Mustel Group Poll: City of Vancouver Resident's Views of Port and Exports

  • March 03, 2014

Mustel Group polled 500 City of Vancouver residents to determine their views with respect to Vancouver's port and specifically with respect to energy and natural resource exports. The research was conducted by a member of the Business Council of British Columbia (who wishes to be unidentified).

  • The majority of City of Vancouver residents understand the importance of Vancouver’s port to the B.C. economy, including rural communities. A total of 92% rate Vancouver’s port as ‘very’ or ‘somewhat important’ to the economy.
  • Residents are most supportive of the shipment of grain, containers, and forest products. There is also relatively strong support for export of natural gas.
  • The majority also support shipment of coal; 53% are in support, 35% are opposed, and the remaining 12% are undecided.

Mustel Group polled 500 City of Vancouver residents to determine their views with respect to Vancouver's port and specifically with respect to energy and natural resource exports. The research was conducted by a member of the Business Council of British Columbia (who wishes to be unidentified).

Executive Overview:

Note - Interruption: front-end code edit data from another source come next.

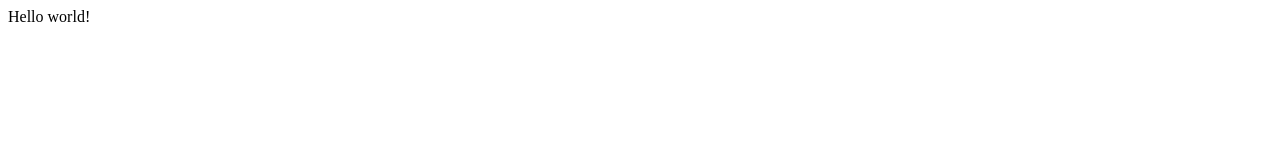
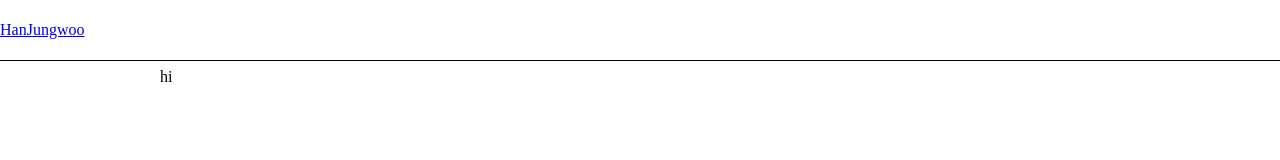
Before and after one commit to sunrisehouse/sunrisehouse.github.io, a Gatsby site: page / in a window 1280 px wide. Built offline with nearby package versions, Linux system fonts and the light colour scheme; Gatsby itself is replaced by a stand-in of ours.

Commit message:
feat:create top fixed header, page wrapper and layout components

```diff
--- a/gatsby-config.js
+++ b/gatsby-config.js
@@ -5,5 +5,10 @@
  */
 
 module.exports = {
-  /* Your site config here */
-}
+    /* Your site config here */
+    siteMetadata: {
+        title: 'HanJungwoo',
+        description: 'Han Jungwoo Blog',
+        author: '@HanJungwoo',
+    },
+};
--- /dev/null
+++ b/src/components/container/Layout.js
@@ -0,0 +1,27 @@
+import React from 'react';
+
+import { useStaticQuery, graphql } from "gatsby"
+
+import TopFixedHeader from '../presentaitional/TopFixedHeader';
+import PageWrapper from '../presentaitional/PageWrapper';
+
+export default ({ children }) => {
+    const data = useStaticQuery(graphql`
+        query SiteTitleQuery {
+            site {
+                siteMetadata {
+                    title
+                }
+            }
+        }
+    `);
+
+    return (
+        <>
+            <TopFixedHeader title={data.site.siteMetadata.title} />
+            <PageWrapper>
+                {children}
+            </PageWrapper>
+        </>
+    );
+};
--- /dev/null
+++ b/src/components/presentaitional/PageWrapper.css
@@ -0,0 +1,4 @@
+.page-wrapper {
+    width: 960px;
+    margin: 0 auto;
+}
--- /dev/null
+++ b/src/components/presentaitional/PageWrapper.js
@@ -0,0 +1,11 @@
+import React from 'react';
+
+import './PageWrapper.css';
+
+export default ({ children }) => {
+    return (
+        <div className="page-wrapper">
+            {children}
+        </div>
+    );
+};
--- /dev/null
+++ b/src/components/presentaitional/TopFixedHeader.css
@@ -0,0 +1,18 @@
+.top-fixed-header {
+    position: fixed;
+    top: 0;
+    left: 0;
+
+    width: 100vw;
+    height: 60px;
+
+    display: flex;
+    align-items: center;
+
+    background-color: white;
+    border-bottom: 1px solid #000000;
+}
+
+.top-fixed-header-clear {
+    height: 60px;
+}
--- /dev/null
+++ b/src/components/presentaitional/TopFixedHeader.js
@@ -0,0 +1,18 @@
+import React from 'react';
+
+import { Link } from 'gatsby';
+
+import './TopFixedHeader.css';
+
+export default ({ title }) => {
+    return (
+        <>
+            <header className="top-fixed-header">
+                <Link to="/">
+                    {title}
+                </Link>
+            </header>
+            <div className="top-fixed-header-clear"></div>
+        </>
+    );
+};
--- a/src/pages/index.js
+++ b/src/pages/index.js
@@ -1,3 +1,11 @@
 import React from "react"
 
-export default () => <div>Hello world!</div>
+import Layout from "../components/container/Layout";
+
+export default () => {
+    return (
+        <Layout>
+            hi
+        </Layout>
+    );
+};
```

  • The majority of City of Vancouver residents understand the importance of Vancouver’s port to the B.C. economy, including rural communities. A total of 92% rate Vancouver’s port as ‘very’ or ‘somewhat important’ to the economy.
  • Residents are most supportive of the shipment of grain, containers, and forest products. There is also relatively strong support for export of natural gas.
  • The majority also support shipment of coal; 53% are in support, 35% are opposed, and the remaining 12% are undecided.
  • However, when presented with two opposing views, opinions are divided as to whether or not the city’s position regarding coal exports is appropriate. Men tend to be of the opinion that it is not appropriate for the city to intervene, while women tend to support the city’s position. The findings are consistent by age and areas of the city.
  • Residents were also asked if they would be more or less supportive of coal exports to certain countries. Opinions do not vary significantly but there is slightly more resistance to exports to China and India.
  • Various messages were tested to determine what information has most impact on views of coal exports. All messages tested well with the strongest being:
    • A ban on coal exports through the Port would result in job losses and economic decline in other parts of BC.
    • The passage of coal through Vancouver would be tightly regulated, and put onto ships using a covered terminal and covered loading conveyor.
    • Technology is now in place that reduces the carbon produced by coal energy plants

In summary, the public likely has limited knowledge about coal but understand that Vancouver’s port and exports are essential to our economy. Focus on messages of the economic benefits of coal for all of BC, environmental controls, and the need for coal world-wide and locally would help build support for its development as a resource and export.